He looked at Jenkins and said, “You have a nose for stuff like that, don’t you? Do you ever get answers? Find answers?” He laughed and added, “Curiosity is a curious animal, isn’t it?”
Jenkins puffed on his pipe and laughed as he said, “What’s an old man to do with himself, Knobby? He can’t do any more what he used to do. It comes with the territory I heard one man older than me say.”
Newton was laughing as he walked away.
Later in the evening, the saloon busy as ever, Jenkins slipped behind the bar, entered the hallway, climbed the stairs and stood before the door to the empty room-for-rent. He found it easy to open. The gable window looked down on the street, lights visible along the street, the barber shop and the livery signs still visible, but the little house on a knoll at the edge of town, the one owned by Chaz Durfee’s lovely widow Lorelei Elizabeth, showed to be in complete darkness. He wished her well.
There was a door to the second room with a gable. It was difficult to open, but Jenkins’ curiosity had a firm grip on him and he could not shake it off, as though it had dropped down into his gut and was working hard on him.
After some difficulty, he opened the door and stepped into the room.
It was bare, except for a large luggage trunk in one corner of the room. The trunk also opened with some difficulty. Jenkins found wrapped entirely in canvas the body of Purly Phelps, not yet bound for someplace out of town.
Jenkins carefully made his way out of the room and returned to the saloon down below, his mind working every which way with the problem of what to do with the find. The killer was unknown as far as he was concerned, though the man had been hit savagely on the head. Certain facts might point right at the kid genius, Dom Petra, but all were unsubstantiated at the time.

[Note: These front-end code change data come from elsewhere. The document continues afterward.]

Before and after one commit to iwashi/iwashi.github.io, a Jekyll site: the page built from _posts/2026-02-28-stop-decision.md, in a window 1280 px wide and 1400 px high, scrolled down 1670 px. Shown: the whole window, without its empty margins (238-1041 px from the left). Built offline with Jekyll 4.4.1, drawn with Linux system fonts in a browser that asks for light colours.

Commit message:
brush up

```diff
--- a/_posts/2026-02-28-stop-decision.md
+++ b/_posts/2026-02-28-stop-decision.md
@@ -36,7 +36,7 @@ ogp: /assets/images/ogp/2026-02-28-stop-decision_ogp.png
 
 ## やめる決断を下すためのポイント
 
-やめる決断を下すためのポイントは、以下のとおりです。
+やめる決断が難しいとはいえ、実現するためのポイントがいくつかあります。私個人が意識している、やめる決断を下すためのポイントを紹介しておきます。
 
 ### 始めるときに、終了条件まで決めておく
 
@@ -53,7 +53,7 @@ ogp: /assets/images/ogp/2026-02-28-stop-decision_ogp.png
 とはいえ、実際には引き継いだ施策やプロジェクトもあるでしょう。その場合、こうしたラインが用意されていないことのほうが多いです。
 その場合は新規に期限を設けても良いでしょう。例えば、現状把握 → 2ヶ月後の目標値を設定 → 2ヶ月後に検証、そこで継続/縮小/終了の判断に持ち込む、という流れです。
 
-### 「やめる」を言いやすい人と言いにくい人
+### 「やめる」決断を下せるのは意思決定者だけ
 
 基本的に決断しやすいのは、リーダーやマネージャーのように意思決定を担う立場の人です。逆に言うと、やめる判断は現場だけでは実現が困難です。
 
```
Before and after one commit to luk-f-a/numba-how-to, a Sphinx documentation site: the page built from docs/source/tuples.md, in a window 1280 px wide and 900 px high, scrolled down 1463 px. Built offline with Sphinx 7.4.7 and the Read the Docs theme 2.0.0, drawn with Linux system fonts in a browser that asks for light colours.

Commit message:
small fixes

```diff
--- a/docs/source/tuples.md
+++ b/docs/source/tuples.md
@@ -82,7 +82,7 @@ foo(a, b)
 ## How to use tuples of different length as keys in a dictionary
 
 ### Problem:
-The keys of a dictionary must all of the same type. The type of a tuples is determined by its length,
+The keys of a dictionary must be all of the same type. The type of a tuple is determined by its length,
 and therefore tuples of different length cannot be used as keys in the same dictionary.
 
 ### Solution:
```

He slid up to the end of the bar and ordered a drink and swung his head about in his usual and casual way of sensing the tone and tenor of the saloon, who was spunky or lit up already before darkness was full, and who and what offered him a bit of entertainment, a bit of talk, a touch of warmth for a piece of the evening.
He admitted that he needed a change.
It came in a hurry as Knobby Newton banged on the bar and said, in a loud voice for all to hear, “Don’t rush now, gents, but there will be a pre-4th of July celebration taking place here in a few minutes, with you know who lending her absolute beauty to every one of us.”
He paused to let that sink in and said, “I have a couple of other special announcements to make. So please bear with me as I invite everybody to an open bar for the next two hours, all in a goodbye salute to our own kid genius, Dom Petra. Dom just told me that he is leaving town tomorrow for a new and highly exciting job in the capital city.”
Before there was a rush of noise and a rush of bodies to the bar and an endless hurrah bracing the crowd, Cross Jenkins stepped quickly up beside Knobby Newton, took off his Stetson, held it over his heart, raised his other hand and said, “Like hell he is!”